### Work order
Would you find each line in the entries below with the string "README" and copy it?

### Stored data
==========
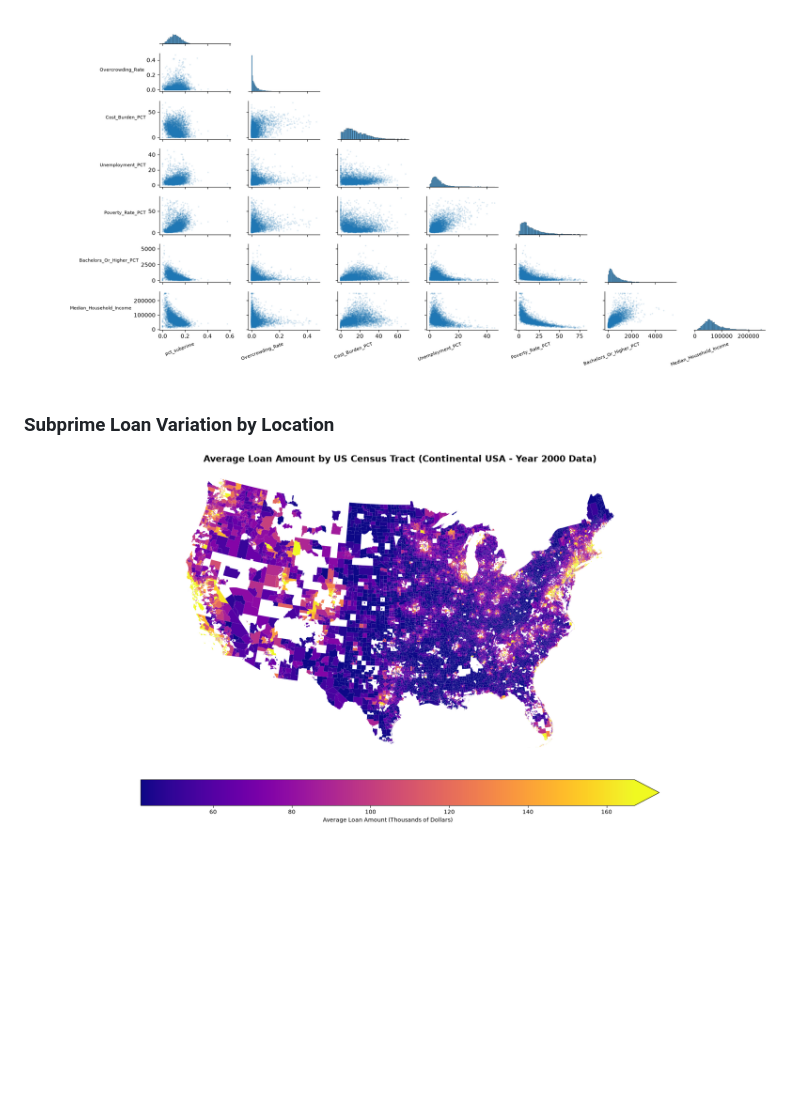
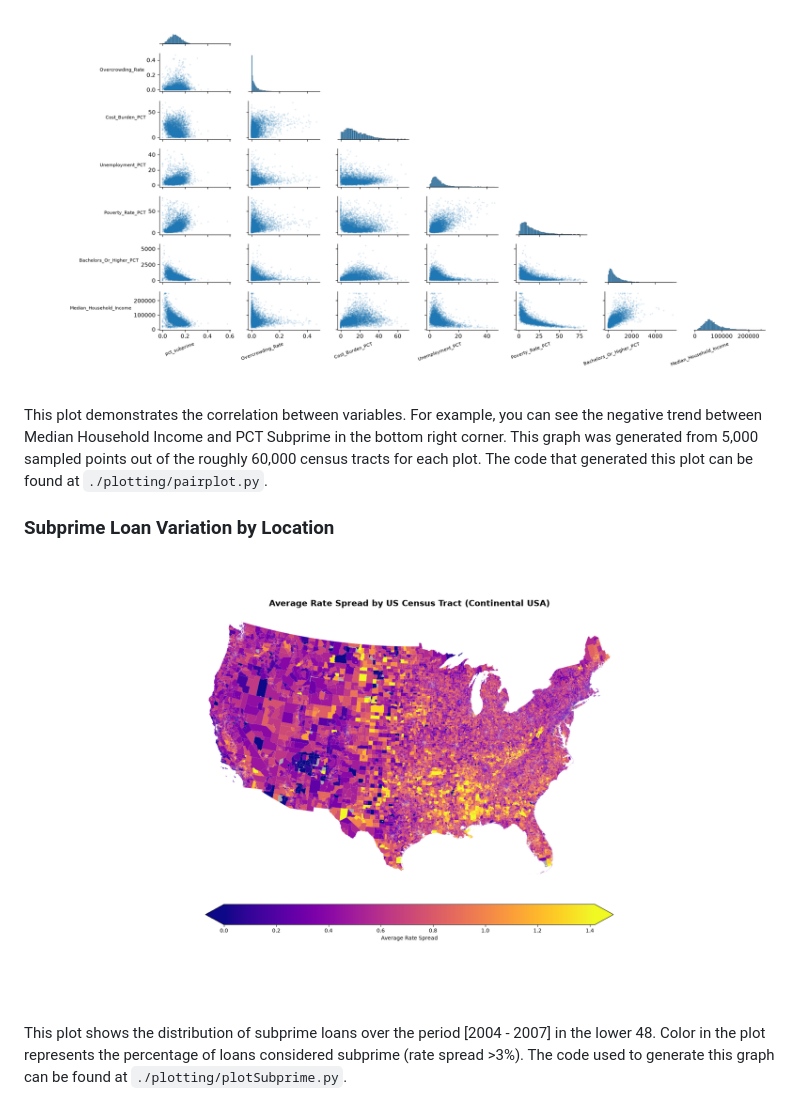
Before and after one commit to Orange314159/SubprimeLoansHousingCrisis, a Markdown page: README.md, the part around the change. GitHub-like rendering; blank space fills up the shorter version.

Commit message:
end of july 21

```diff
--- a/README.md
+++ b/README.md
@@ -69,6 +69,10 @@ In order to plot in a repeatable and easy-to-understand manner, we used matplotl
 
 ![SNS Pairplot](./graphs/pairplot.png)
 
+This plot demonstrates the correlation between variables. For example, you can see the negative trend between Median Household Income and PCT Subprime in the bottom right corner. This graph was generated from 5,000 sampled points out of the roughly 60,000 census tracts for each plot. The code that generated this plot can be found at `./plotting/pairplot.py`.
+
 ### Subprime Loan Variation by Location
 
-![Subprime Loans by Location](./graphs/LoansByTract.png)
+![Subprime Loans by Location](./graphs/SubprimeLoanSpread2006.png)
+
+This plot shows the distribution of subprime loans over the period [2004 - 2007] in the lower 48. Color in the plot represents the percentage of loans considered subprime (rate spread >3%). The code used to generate this graph can be found at `./plotting/plotSubprime.py`.
```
==========
### Exercise solution
Before and after one commit to Orange314159/SubprimeLoansHousingCrisis, a Markdown page: README.md, the part around the change. GitHub-like rendering; blank space fills up the shorter version.
--- a/README.md
+++ b/README.md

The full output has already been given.